Uncovering the Past

The names of the fields had always given a clue to the former use of the area alongside Church Road – Gaer Fawr and Gaer Fach. Coins and bits of pottery had also been found for centuries, but it wasn’t until Rev TJ Jones, the Rector of Gelligaer, met with the Cardiff Naturalist Society when they visited Llancaiach Fawr in 1894 that people took the possibility of a hidden Roman development seriously.

After fund raising, the first digs started in 1899, continuing until 1913. Archaeology was a very new science and the dig was lead by interested business men who supervised paid workmen. Over the years they uncovered the structure of the fort, including the Granaries, the Defences and Gatehouses, the Commander’s House and the annex containing the Baths. They also identified the site of the Parade Ground, a pottery kiln and the site of Roman burials. The digging was hard work, and the site soon became known as “the Water Works” as it seemed to rain incessantly!

All the results were documented by John Ward, who was then the Curator of the Municipal Museum and Art Gallery in Cardiff. However, some of the best records are the brilliant black & white photographs taken by Arthur Wright, a local school master. The images show how the digs became a fascination for people – many visited and there were even reports in The Times.

In 1963 there was an excavation of the earlier timber fort on an adjoining field, and even in the last decade there have been geophysical surveys of this area.

Now the site is an Ancient Scheduled Monument, and no digging or surveying can be undertaken without permission. The field with the main fort is in private ownership, where horses are often seen running. You can walk across the field and pick up the lumps and bumps that indicate where some of the hidden walls lie.
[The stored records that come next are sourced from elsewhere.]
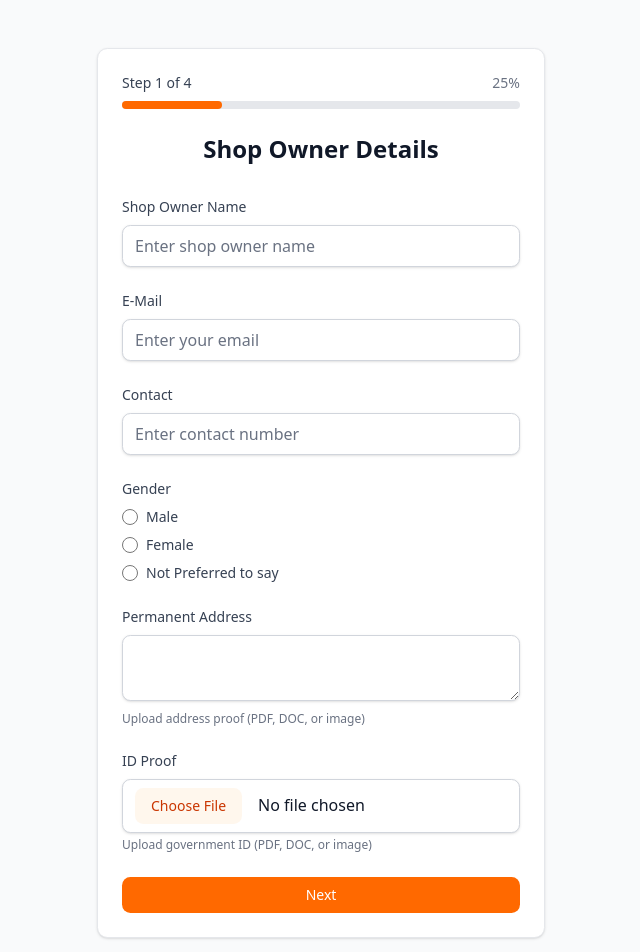
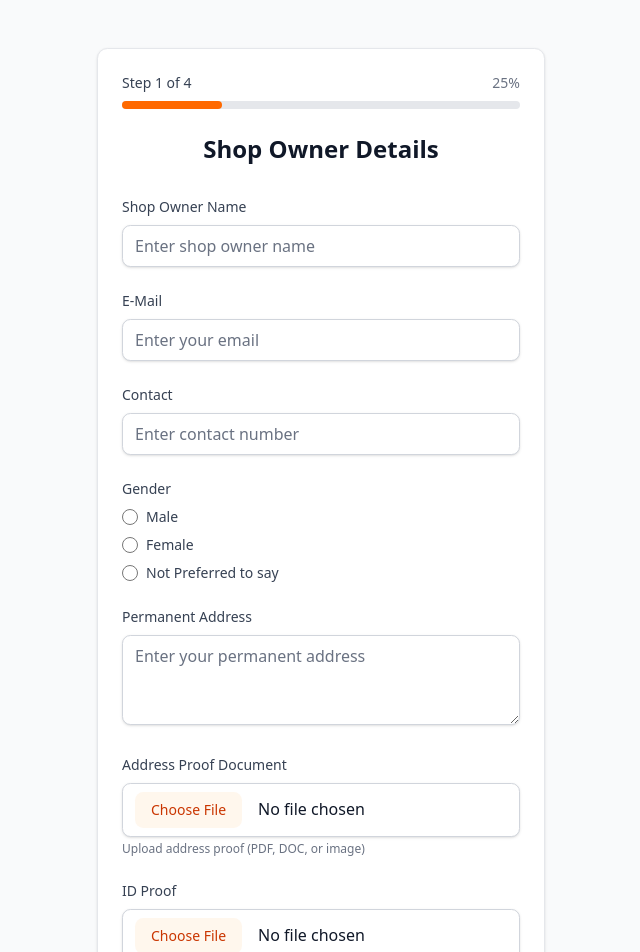
Before and after one commit to swamyrayudu/khub_final_project, a Next.js app in the folder client/: page /seller/auth/register/step1 in a window 1280 px wide. Shown: the top 952 px of the page, without its empty margins (319-959 px from the left). Built offline with nearby package versions, Linux system fonts and the light colour scheme.

Commit message:
complete step one cloudinary and session storage

```diff
--- a/client/package.json
+++ b/client/package.json
@@ -13,6 +13,7 @@
     "@radix-ui/react-label": "^2.1.7",
     "@radix-ui/react-slot": "^1.2.3",
     "@reduxjs/toolkit": "^2.9.0",
+    "axios": "^1.11.0",
     "class-variance-authority": "^0.7.1",
     "cloudinary": "^2.7.0",
     "clsx": "^2.1.1",
@@ -29,7 +30,7 @@
   },
   "devDependencies": {
     "@tailwindcss/postcss": "^4",
-    "@types/node": "^20",
+    "@types/node": "^20.19.13",
     "@types/react": "^19",
     "@types/react-dom": "^19",
     "tailwindcss": "^4",
--- a/client/src/app/api/upload/route.ts
+++ b/client/src/app/api/upload/route.ts
@@ -1,14 +1,19 @@
+import { NextRequest, NextResponse } from 'next/server';
+import cloudinary from '@/lib/cloudinary';
 
-import { NextResponse } from "next/server";
-import cloudinary from "@/lib/cloudinary";
-
-export async function POST(req: Request) {
+export async function POST(req: NextRequest) {
   try {
     const data = await req.formData();
-    const file = data.get("file") as File;
+    const file = data.get('file') as File;
 
-    if (!file) return NextResponse.json({ error: "No file uploaded" }, { status: 400 });
-    if (!file.type.startsWith("image/")) return NextResponse.json({ error: "Only image files allowed" }, { status: 400 });
+    if (!file) {
+      return NextResponse.json({ error: "No file uploaded" }, { status: 400 });
+    }
+
+    // Check if file type is allowed
+    if (!file.type.startsWith("image/") && file.type !== "application/pdf") {
+      return NextResponse.json({ error: "Only image files allowed" }, { status: 400 });
+    }
 
     const bytes = await file.arrayBuffer();
     const buffer = Buffer.from(bytes);
--- a/client/src/app/seller/auth/register/step1/page.tsx
+++ b/client/src/app/seller/auth/register/step1/page.tsx
@@ -4,15 +4,46 @@ import React, { useState } from 'react';
 import { Button } from '@/components/ui/button';
 import { useRouter } from 'next/navigation';
 
+interface FormData {
+  shopOwnerName: string;
+  email: string;
+  contact: string;
+  gender: string;
+  permanentAddress: string;
+  permanentAddressFile: File | null;
+  idProof: File | null;
+  permanentAddressUrl: string;
+  idProofUrl: string;
+}
+
 export default function Step1() {
   const router = useRouter();
-  const [formData, setFormData] = useState({
+  const [formData, setFormData] = useState<FormData>({
     shopOwnerName: '',
     email: '',
     contact: '',
     gender: '',
-    permanentAddress: null as File | null,
-    idProof: null as File | null,
+    permanentAddress: '',
+    permanentAddressFile: null,
+    idProof: null,
+    permanentAddressUrl: '',
+    idProofUrl: '',
+  });
+
+  const [uploading, setUploading] = useState<{
+    permanentAddress: boolean;
+    idProof: boolean;
+  }>({
+    permanentAddress: false,
+    idProof: false,
+  });
+
+  const [uploadProgress, setUploadProgress] = useState<{
+    permanentAddress: string;
+    idProof: string;
+  }>({
+    permanentAddress: '',
+    idProof: '',
   });
 
   const handleInputChange = (e: React.ChangeEvent<HTMLInputElement | HTMLTextAreaElement>) => {
@@ -23,23 +54,110 @@ export default function Step1() {
     }));
   };
 
-  const handleFileChange = (e: React.ChangeEvent<HTMLInputElement>) => {
-    const { name, files } = e.target;
-    if (files && files[0]) {
-      setFormData(prev => ({
-        ...prev,
-        [name]: files[0]
-      }));
+  const uploadToCloudinary = async (file: File, fieldName: 'permanentAddress' | 'idProof'): Promise<string> => {
+    setUploading(prev => ({ ...prev, [fieldName]: true }));
+    setUploadProgress(prev => ({ ...prev, [fieldName]: 'Uploading...' }));
+
+    try {
+      const formData = new FormData();
+      formData.append('file', file);
+
+      const response = await fetch('/api/upload', {
+        method: 'POST',
+        body: formData,
+      });
+
+      if (!response.ok) {
+        throw new Error('Upload failed');
+      }
+
+      const result = await response.json();
+      setUploadProgress(prev => ({ ...prev, [fieldName]: 'Upload successful!' }));
+      return result.secure_url;
+    } catch (error) {
+      console.error('Upload error:', error);
+      setUploadProgress(prev => ({ ...prev, [fieldName]: 'Upload failed!' }));
+      throw error;
+    } finally {
+      setUploading(prev => ({ ...prev, [fieldName]: false }));
+      setTimeout(() => {
+        setUploadProgress(prev => ({ ...prev, [fieldName]: '' }));
+      }, 3000);
     }
   };
 
-  const handleSubmit = (e: React.FormEvent) => {
+  const handleFileChange = async (e: React.ChangeEvent<HTMLInputElement>) => {
+    const { name, files } = e.target;
+    if (files && files[0]) {
+      const file = files[0];
+
+      // Update the file in state
+      setFormData(prev => ({
+        ...prev,
+        [name]: file
+      }));
+
+      try {
+        // Upload to Cloudinary immediately
+        const fieldName = name as 'permanentAddressFile' | 'idProof';
+        const uploadFieldName = fieldName === 'permanentAddressFile' ? 'permanentAddress' : 'idProof';
+        const url = await uploadToCloudinary(file, uploadFieldName);
+
+        // Update the URL in state
+        const urlFieldName = fieldName === 'permanentAddressFile' ? 'permanentAddressUrl' : 'idProofUrl';
+        setFormData(prev => ({
+          ...prev,
+          [urlFieldName]: url
+        }));
+
+        // Store in session storage immediately
+        const currentSessionData = JSON.parse(sessionStorage.getItem('sellerRegistration_step1') || '{}');
+        const updatedSessionData = {
+          ...currentSessionData,
+          [urlFieldName]: url
+        };
+        sessionStorage.setItem('sellerRegistration_step1', JSON.stringify(updatedSessionData));
+
+      } catch (error) {
+        console.error('File upload failed:', error);
+        alert('File upload failed. Please try again.');
+      }
+    }
+  };
+
+  const handleSubmit = async (e: React.FormEvent) => {
     e.preventDefault();
-    // Save to localStorage or state management
-    localStorage.setItem('sellerRegistration_step1', JSON.stringify(formData));
+
+    // Validate that required files are uploaded
+    if (!formData.permanentAddressUrl && formData.permanentAddressFile) {
+      alert('Please wait for permanent address file to upload');
+      return;
+    }
+
+    if (!formData.idProofUrl && formData.idProof) {
+      alert('Please wait for ID proof file to upload');
+      return;
+    }
+
+    // Prepare data for storage
+    const dataToStore = {
+      shopOwnerName: formData.shopOwnerName,
+      email: formData.email,
+      contact: formData.contact,
+      gender: formData.gender,
+      permanentAddress: formData.permanentAddress,
+      permanentAddressUrl: formData.permanentAddressUrl,
+      idProofUrl: formData.idProofUrl,
+      timestamp: new Date().toISOString()
+    };
+
+    // Save to both localStorage and sessionStorage
+    localStorage.setItem('sellerRegistration_step1', JSON.stringify(dataToStore));
+    sessionStorage.setItem('sellerRegistration_step1', JSON.stringify(dataToStore));
+
+    console.log('Data saved:', dataToStore);
     router.push('/seller/auth/register/step2');
   };
-  console.log(handleInputChange);
 
   return (
     <div className="min-h-screen bg-gray-50 dark:bg-gray-900 flex items-center justify-center py-12 px-4 sm:px-6 lg:px-8">
@@ -142,12 +260,35 @@ export default function Step1() {
                 Permanent Address
               </label>
               <textarea
-
                 id="permanentAddress"
                 name="permanentAddress"
+                value={formData.permanentAddress}
                 onChange={handleInputChange}
+                rows={3}
+                className="w-full px-3 py-2 border border-gray-300 dark:border-gray-600 rounded-md shadow-sm focus:outline-none focus:ring-orange-500 focus:border-orange-500 bg-white dark:bg-gray-700 text-gray-900 dark:text-white placeholder-gray-500 dark:placeholder-gray-400"
+                placeholder="Enter your permanent address"
+              />
+            </div>
+
+            {/* Permanent Address Document */}
+            <div>
+              <label htmlFor="permanentAddressFile" className="block text-sm font-medium text-gray-700 dark:text-gray-300 mb-2">
+                Address Proof Document
+              </label>
+              <input
+                type="file"
+                id="permanentAddressFile"
+                name="permanentAddressFile"
+                onChange={handleFileChange}
+                accept=".pdf,.doc,.docx,.jpg,.jpeg,.png"
+                disabled={uploading.permanentAddress}
                 className="w-full px-3 py-2 border border-gray-300 dark:border-gray-600 rounded-md shadow-sm focus:outline-none focus:ring-orange-500 focus:border-orange-500 bg-white dark:bg-gray-700 text-gray-900 dark:text-white file:mr-4 file:py-2 file:px-4 file:rounded-md file:border-0 file:text-sm file:font-medium file:bg-orange-50 file:text-orange-700 dark:file:bg-orange-900/20 dark:file:text-orange-400 hover:file:bg-orange-100 dark:hover:file:bg-orange-900/30"
               />
+              {uploadProgress.permanentAddress && (
+                <p className={`text-xs mt-1 ${uploadProgress.permanentAddress.includes('successful') ? 'text-green-600' : uploadProgress.permanentAddress.includes('failed') ? 'text-red-600' : 'text-blue-600'}`}>
+                  {uploadProgress.permanentAddress}
+                </p>
+              )}
               <p className="text-xs text-gray-500 dark:text-gray-400 mt-1">Upload address proof (PDF, DOC, or image)</p>
             </div>
 
@@ -162,17 +303,24 @@ export default function Step1() {
                 name="idProof"
                 onChange={handleFileChange}
                 accept=".pdf,.doc,.docx,.jpg,.jpeg,.png"
+                disabled={uploading.idProof}
                 className="w-full px-3 py-2 border border-gray-300 dark:border-gray-600 rounded-md shadow-sm focus:outline-none focus:ring-orange-500 focus:border-orange-500 bg-white dark:bg-gray-700 text-gray-900 dark:text-white file:mr-4 file:py-2 file:px-4 file:rounded-md file:border-0 file:text-sm file:font-medium file:bg-orange-50 file:text-orange-700 dark:file:bg-orange-900/20 dark:file:text-orange-400 hover:file:bg-orange-100 dark:hover:file:bg-orange-900/30"
               />
+              {uploadProgress.idProof && (
+                <p className={`text-xs mt-1 ${uploadProgress.idProof.includes('successful') ? 'text-green-600' : uploadProgress.idProof.includes('failed') ? 'text-red-600' : 'text-blue-600'}`}>
+                  {uploadProgress.idProof}
+                </p>
+              )}
               <p className="text-xs text-gray-500 dark:text-gray-400 mt-1">Upload government ID (PDF, DOC, or image)</p>
             </div>
 
             {/* Next Button */}
             <Button
               type="submit"
-              className="w-full bg-orange-500 hover:bg-orange-600 text-white font-medium py-2 px-4 rounded-md transition-colors"
+              disabled={uploading.permanentAddress || uploading.idProof}
+              className="w-full bg-orange-500 hover:bg-orange-600 disabled:bg-orange-300 text-white font-medium py-2 px-4 rounded-md transition-colors"
             >
-              Next
+              {uploading.permanentAddress || uploading.idProof ? 'Uploading...' : 'Next'}
             </Button>
           </form>
         </div>
--- a/client/src/lib/cloudinary.ts
+++ b/client/src/lib/cloudinary.ts
@@ -1,11 +1,9 @@
-
-
-import { v2 as cloudinary } from "cloudinary";
+import { v2 as cloudinary } from 'cloudinary';
 
 cloudinary.config({
-  cloud_name: process.env.CLOUDINARY_CLOUD_NAME,
+  cloud_name: process.env.NEXT_PUBLIC_CLOUDINARY_CLOUD_NAME,
   api_key: process.env.CLOUDINARY_API_KEY,
-  api_secret: process.env.CLOUDINARY_API_SECRET,
+  api_secret: process.env.CLOUDINARY_SECRET_KEY,
 });
 
 export default cloudinary;
```
Also changed, not shown: 2 other files (tests, documents, lock files or other folders).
New interpretation has been installed alongside Church Road, and from here you can gain an impression of how imposing this fort would have looked on this hill top.